London: There has been a huge increase in allergic reactions to hair dyes among younger people, according to a study published in the British Medical Journal.
And blame for the allergies is being blamed on a chemical dye called para-phenylenediamine (PPD) which is in two thirds of all hair dyes being sold. Although still on sale in some countries it has been banned in Germany, France and Sweden due to the problems.
A patch test survey recently showed an increase in contact dermatitis as a result of a hair dye allergy, rose by 7.1 per cent over a six-year period.
Allergic reactions in young people have ranged from severe outbreaks of dermatitis to patients being admitted to hospital due with significant facial swelling. But despite this there is currently no alternative or satisfactory agent on the market to replace it.
Despite current European legislation only allowing PPD to make up six per cent of constituents in hair dyes, there is still a significant increase in teenagers and adults reporting a reaction to the agent.

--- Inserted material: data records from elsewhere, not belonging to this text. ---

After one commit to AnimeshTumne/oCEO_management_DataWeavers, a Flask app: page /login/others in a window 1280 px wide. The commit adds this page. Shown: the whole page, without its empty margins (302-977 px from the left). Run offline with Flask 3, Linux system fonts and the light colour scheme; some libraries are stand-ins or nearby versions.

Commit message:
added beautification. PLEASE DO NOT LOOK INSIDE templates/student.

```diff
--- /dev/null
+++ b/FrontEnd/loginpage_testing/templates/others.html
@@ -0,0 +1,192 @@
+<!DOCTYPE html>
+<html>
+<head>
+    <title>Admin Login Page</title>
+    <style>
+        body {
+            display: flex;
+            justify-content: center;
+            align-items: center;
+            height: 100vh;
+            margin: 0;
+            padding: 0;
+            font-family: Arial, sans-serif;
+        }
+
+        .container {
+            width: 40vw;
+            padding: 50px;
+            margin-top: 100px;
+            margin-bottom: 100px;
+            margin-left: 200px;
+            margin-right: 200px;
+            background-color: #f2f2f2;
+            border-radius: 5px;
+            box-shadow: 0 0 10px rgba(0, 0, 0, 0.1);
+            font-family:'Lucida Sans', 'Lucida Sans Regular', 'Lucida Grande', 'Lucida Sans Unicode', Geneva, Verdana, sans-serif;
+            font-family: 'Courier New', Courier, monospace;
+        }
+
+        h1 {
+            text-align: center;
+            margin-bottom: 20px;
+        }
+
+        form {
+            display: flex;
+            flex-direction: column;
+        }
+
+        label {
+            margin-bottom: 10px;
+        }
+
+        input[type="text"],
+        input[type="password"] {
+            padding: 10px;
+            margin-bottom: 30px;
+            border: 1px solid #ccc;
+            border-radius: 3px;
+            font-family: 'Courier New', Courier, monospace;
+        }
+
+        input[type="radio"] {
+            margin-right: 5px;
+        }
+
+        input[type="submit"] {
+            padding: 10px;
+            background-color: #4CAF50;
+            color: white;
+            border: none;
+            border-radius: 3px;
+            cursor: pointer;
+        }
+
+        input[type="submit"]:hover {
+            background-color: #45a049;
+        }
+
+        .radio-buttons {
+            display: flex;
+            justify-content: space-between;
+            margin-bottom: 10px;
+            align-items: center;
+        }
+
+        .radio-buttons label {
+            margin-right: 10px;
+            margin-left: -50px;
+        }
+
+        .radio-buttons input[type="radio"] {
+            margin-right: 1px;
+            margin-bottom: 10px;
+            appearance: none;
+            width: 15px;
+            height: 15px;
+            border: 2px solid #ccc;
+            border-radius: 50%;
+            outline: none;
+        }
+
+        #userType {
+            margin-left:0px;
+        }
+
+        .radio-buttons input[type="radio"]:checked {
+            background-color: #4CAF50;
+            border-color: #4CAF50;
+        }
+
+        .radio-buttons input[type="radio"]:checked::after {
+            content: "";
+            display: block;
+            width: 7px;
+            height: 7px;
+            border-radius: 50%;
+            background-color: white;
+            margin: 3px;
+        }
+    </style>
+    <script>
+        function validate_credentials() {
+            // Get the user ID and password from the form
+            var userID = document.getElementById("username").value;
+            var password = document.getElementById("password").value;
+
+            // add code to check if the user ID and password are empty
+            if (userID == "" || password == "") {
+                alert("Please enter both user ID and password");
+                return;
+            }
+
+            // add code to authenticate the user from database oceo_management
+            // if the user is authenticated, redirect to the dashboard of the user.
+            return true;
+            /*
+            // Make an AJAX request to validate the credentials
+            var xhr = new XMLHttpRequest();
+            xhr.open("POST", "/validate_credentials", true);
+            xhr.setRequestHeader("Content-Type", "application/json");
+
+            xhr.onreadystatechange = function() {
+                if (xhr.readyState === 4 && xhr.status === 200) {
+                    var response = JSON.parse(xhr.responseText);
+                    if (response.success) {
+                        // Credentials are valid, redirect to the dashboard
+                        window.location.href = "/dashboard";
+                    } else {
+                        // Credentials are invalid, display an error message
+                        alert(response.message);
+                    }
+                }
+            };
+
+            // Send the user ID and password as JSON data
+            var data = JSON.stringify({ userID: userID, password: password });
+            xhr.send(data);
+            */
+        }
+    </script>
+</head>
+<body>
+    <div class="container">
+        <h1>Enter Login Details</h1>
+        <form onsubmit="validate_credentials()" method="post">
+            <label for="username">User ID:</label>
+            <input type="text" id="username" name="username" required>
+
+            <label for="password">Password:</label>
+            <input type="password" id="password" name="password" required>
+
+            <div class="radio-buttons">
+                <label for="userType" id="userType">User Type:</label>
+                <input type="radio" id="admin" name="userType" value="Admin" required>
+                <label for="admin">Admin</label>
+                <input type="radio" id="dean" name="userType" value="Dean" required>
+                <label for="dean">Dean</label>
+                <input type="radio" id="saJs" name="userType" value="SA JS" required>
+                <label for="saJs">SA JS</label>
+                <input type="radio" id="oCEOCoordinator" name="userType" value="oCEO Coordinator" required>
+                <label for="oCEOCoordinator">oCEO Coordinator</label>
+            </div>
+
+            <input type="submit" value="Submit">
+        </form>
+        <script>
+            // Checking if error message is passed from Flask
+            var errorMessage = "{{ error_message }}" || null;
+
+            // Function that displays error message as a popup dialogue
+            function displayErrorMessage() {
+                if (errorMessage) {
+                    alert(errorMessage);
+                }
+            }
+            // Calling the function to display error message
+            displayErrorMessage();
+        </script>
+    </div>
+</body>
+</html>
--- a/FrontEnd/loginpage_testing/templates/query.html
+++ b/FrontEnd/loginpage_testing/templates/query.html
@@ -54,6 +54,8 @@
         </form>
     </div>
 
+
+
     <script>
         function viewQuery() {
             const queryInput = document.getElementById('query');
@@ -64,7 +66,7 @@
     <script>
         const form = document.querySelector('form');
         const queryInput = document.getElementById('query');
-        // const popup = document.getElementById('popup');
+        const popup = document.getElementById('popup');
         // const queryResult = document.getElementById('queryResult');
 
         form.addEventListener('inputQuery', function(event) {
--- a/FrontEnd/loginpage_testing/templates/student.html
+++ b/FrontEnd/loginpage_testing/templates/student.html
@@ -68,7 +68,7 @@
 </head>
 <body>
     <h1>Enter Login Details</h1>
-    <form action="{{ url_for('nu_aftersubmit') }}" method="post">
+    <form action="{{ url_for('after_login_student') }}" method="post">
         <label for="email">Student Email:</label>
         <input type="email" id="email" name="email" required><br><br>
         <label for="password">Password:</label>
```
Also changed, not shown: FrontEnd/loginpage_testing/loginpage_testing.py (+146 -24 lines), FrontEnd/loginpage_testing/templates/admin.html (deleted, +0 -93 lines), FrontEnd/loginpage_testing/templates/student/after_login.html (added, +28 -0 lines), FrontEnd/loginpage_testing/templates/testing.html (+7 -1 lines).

However, it is noticeable that the younger generation is becoming more affected by the agent as they continue to dye their hair despite the risks.